THE PROBLEM:
Apart from the pictures, every entry below must be given again exactly.

━━━━━━

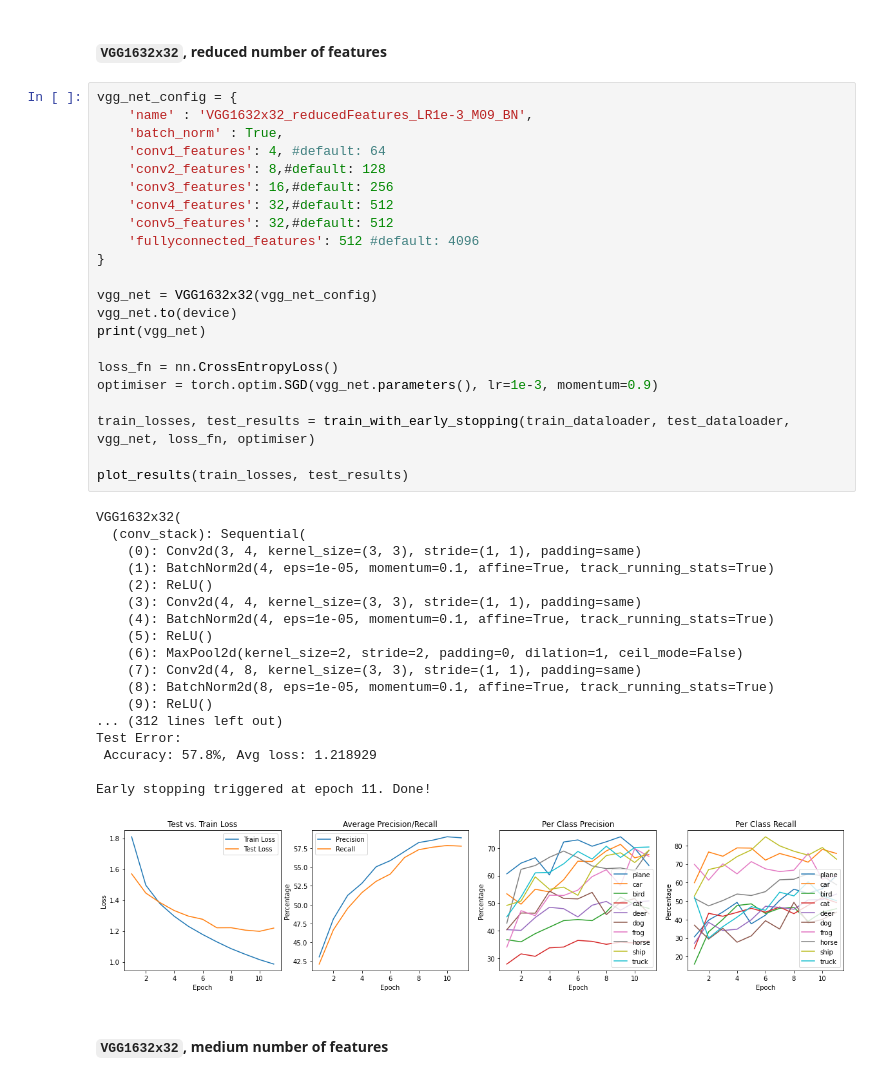
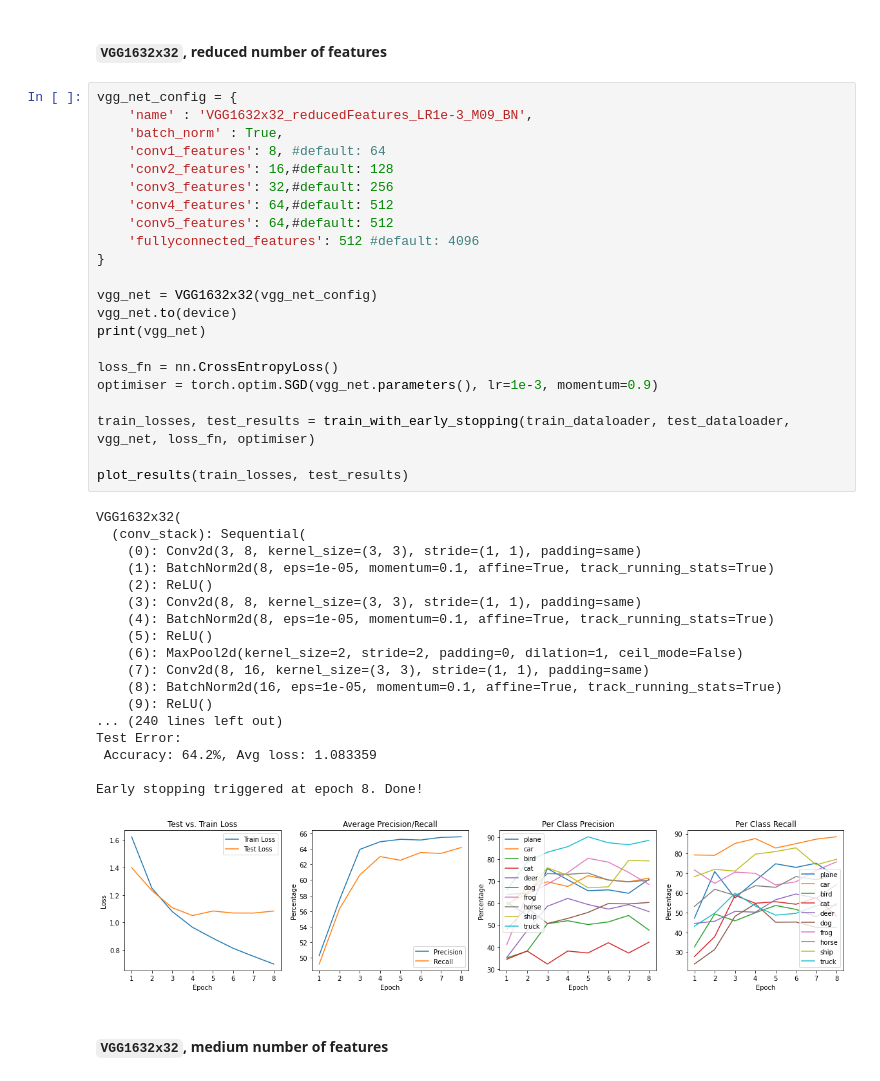
Before and after one commit to cunningham1901/coc102-cw, a Jupyter notebook: cojdc-cw.ipynb, the cells around one changed output. Drawn from its saved outputs; the diff is of its cells as text.

```diff
--- a/cojdc-cw.ipynb
+++ b/cojdc-cw.ipynb
@@ -914,44 +955,44 @@ Early stopping triggered at epoch 4. Done!
 # %%
 vgg_net_config = {
     'name' : 'VGG1632x32_reducedFeatures_LR1e-3_M09_BN',
     'batch_norm' : True,
-    'conv1_features': 4, #default: 64
-    'conv2_features': 8,#default: 128
-    'conv3_features': 16,#default: 256
-    'conv4_features': 32,#default: 512
-    'conv5_features': 32,#default: 512
+    'conv1_features': 8, #default: 64
+    'conv2_features': 16,#default: 128
+    'conv3_features': 32,#default: 256
+    'conv4_features': 64,#default: 512
+    'conv5_features': 64,#default: 512
     'fullyconnected_features': 512 #default: 4096
 }
 
 vgg_net = VGG1632x32(vgg_net_config)
 vgg_net.to(device)
 print(vgg_net)
 
 loss_fn = nn.CrossEntropyLoss()
 optimiser = torch.optim.SGD(vgg_net.parameters(), lr=1e-3, momentum=0.9)
 
 train_losses, test_results = train_with_early_stopping(train_dataloader, test_dataloader, vgg_net, loss_fn, optimiser)
 
 plot_results(train_losses, test_results)
 # %% [output]
 VGG1632x32(
   (conv_stack): Sequential(
-    (0): Conv2d(3, 4, kernel_size=(3, 3), stride=(1, 1), padding=same)
-    (1): BatchNorm2d(4, eps=1e-05, momentum=0.1, affine=True, track_running_stats=True)
+    (0): Conv2d(3, 8, kernel_size=(3, 3), stride=(1, 1), padding=same)
+    (1): BatchNorm2d(8, eps=1e-05, momentum=0.1, affine=True, track_running_stats=True)
     (2): ReLU()
-    (3): Conv2d(4, 4, kernel_size=(3, 3), stride=(1, 1), padding=same)
-    (4): BatchNorm2d(4, eps=1e-05, momentum=0.1, affine=True, track_running_stats=True)
+    (3): Conv2d(8, 8, kernel_size=(3, 3), stride=(1, 1), padding=same)
+    (4): BatchNorm2d(8, eps=1e-05, momentum=0.1, affine=True, track_running_stats=True)
     (5): ReLU()
     (6): MaxPool2d(kernel_size=2, stride=2, padding=0, dilation=1, ceil_mode=False)
-    (7): Conv2d(4, 8, kernel_size=(3, 3), stride=(1, 1), padding=same)
-    (8): BatchNorm2d(8, eps=1e-05, momentum=0.1, affine=True, track_running_stats=True)
+    (7): Conv2d(8, 16, kernel_size=(3, 3), stride=(1, 1), padding=same)
+    (8): BatchNorm2d(16, eps=1e-05, momentum=0.1, affine=True, track_running_stats=True)
     (9): ReLU()
-... (312 lines left out)
+... (240 lines left out)
 Test Error:
- Accuracy: 57.8%, Avg loss: 1.218929
+ Accuracy: 64.2%, Avg loss: 1.083359
 
-Early stopping triggered at epoch 11. Done!
+Early stopping triggered at epoch 8. Done!
-[figure, old version]
+[figure, new version]
 # %% [markdown]
 #### `VGG1632x32`, medium number of features
 # %%
```
Also changed, not shown: parts of 3 cells of this notebook.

━━━━━━

ANSWER TO THIS PROBLEM:
Before and after one commit to cunningham1901/coc102-cw, a Jupyter notebook: cojdc-cw.ipynb, the cells around one changed output. Drawn from its saved outputs; the diff is of its cells as text.

```diff
--- a/cojdc-cw.ipynb
+++ b/cojdc-cw.ipynb
@@ -914,44 +955,44 @@ Early stopping triggered at epoch 4. Done!
 # %%
 vgg_net_config = {
     'name' : 'VGG1632x32_reducedFeatures_LR1e-3_M09_BN',
     'batch_norm' : True,
-    'conv1_features': 4, #default: 64
-    'conv2_features': 8,#default: 128
-    'conv3_features': 16,#default: 256
-    'conv4_features': 32,#default: 512
-    'conv5_features': 32,#default: 512
+    'conv1_features': 8, #default: 64
+    'conv2_features': 16,#default: 128
+    'conv3_features': 32,#default: 256
+    'conv4_features': 64,#default: 512
+    'conv5_features': 64,#default: 512
     'fullyconnected_features': 512 #default: 4096
 }
 
 vgg_net = VGG1632x32(vgg_net_config)
 vgg_net.to(device)
 print(vgg_net)
 
 loss_fn = nn.CrossEntropyLoss()
 optimiser = torch.optim.SGD(vgg_net.parameters(), lr=1e-3, momentum=0.9)
 
 train_losses, test_results = train_with_early_stopping(train_dataloader, test_dataloader, vgg_net, loss_fn, optimiser)
 
 plot_results(train_losses, test_results)
 # %% [output]
 VGG1632x32(
   (conv_stack): Sequential(
-    (0): Conv2d(3, 4, kernel_size=(3, 3), stride=(1, 1), padding=same)
-    (1): BatchNorm2d(4, eps=1e-05, momentum=0.1, affine=True, track_running_stats=True)
+    (0): Conv2d(3, 8, kernel_size=(3, 3), stride=(1, 1), padding=same)
+    (1): BatchNorm2d(8, eps=1e-05, momentum=0.1, affine=True, track_running_stats=True)
     (2): ReLU()
-    (3): Conv2d(4, 4, kernel_size=(3, 3), stride=(1, 1), padding=same)
-    (4): BatchNorm2d(4, eps=1e-05, momentum=0.1, affine=True, track_running_stats=True)
+    (3): Conv2d(8, 8, kernel_size=(3, 3), stride=(1, 1), padding=same)
+    (4): BatchNorm2d(8, eps=1e-05, momentum=0.1, affine=True, track_running_stats=True)
     (5): ReLU()
     (6): MaxPool2d(kernel_size=2, stride=2, padding=0, dilation=1, ceil_mode=False)
-    (7): Conv2d(4, 8, kernel_size=(3, 3), stride=(1, 1), padding=same)
-    (8): BatchNorm2d(8, eps=1e-05, momentum=0.1, affine=True, track_running_stats=True)
+    (7): Conv2d(8, 16, kernel_size=(3, 3), stride=(1, 1), padding=same)
+    (8): BatchNorm2d(16, eps=1e-05, momentum=0.1, affine=True, track_running_stats=True)
     (9): ReLU()
-... (312 lines left out)
+... (240 lines left out)
 Test Error:
- Accuracy: 57.8%, Avg loss: 1.218929
+ Accuracy: 64.2%, Avg loss: 1.083359
 
-Early stopping triggered at epoch 11. Done!
+Early stopping triggered at epoch 8. Done!
-[figure, old version]
+[figure, new version]
 # %% [markdown]
 #### `VGG1632x32`, medium number of features
 # %%
```
Also changed, not shown: parts of 3 cells of this notebook.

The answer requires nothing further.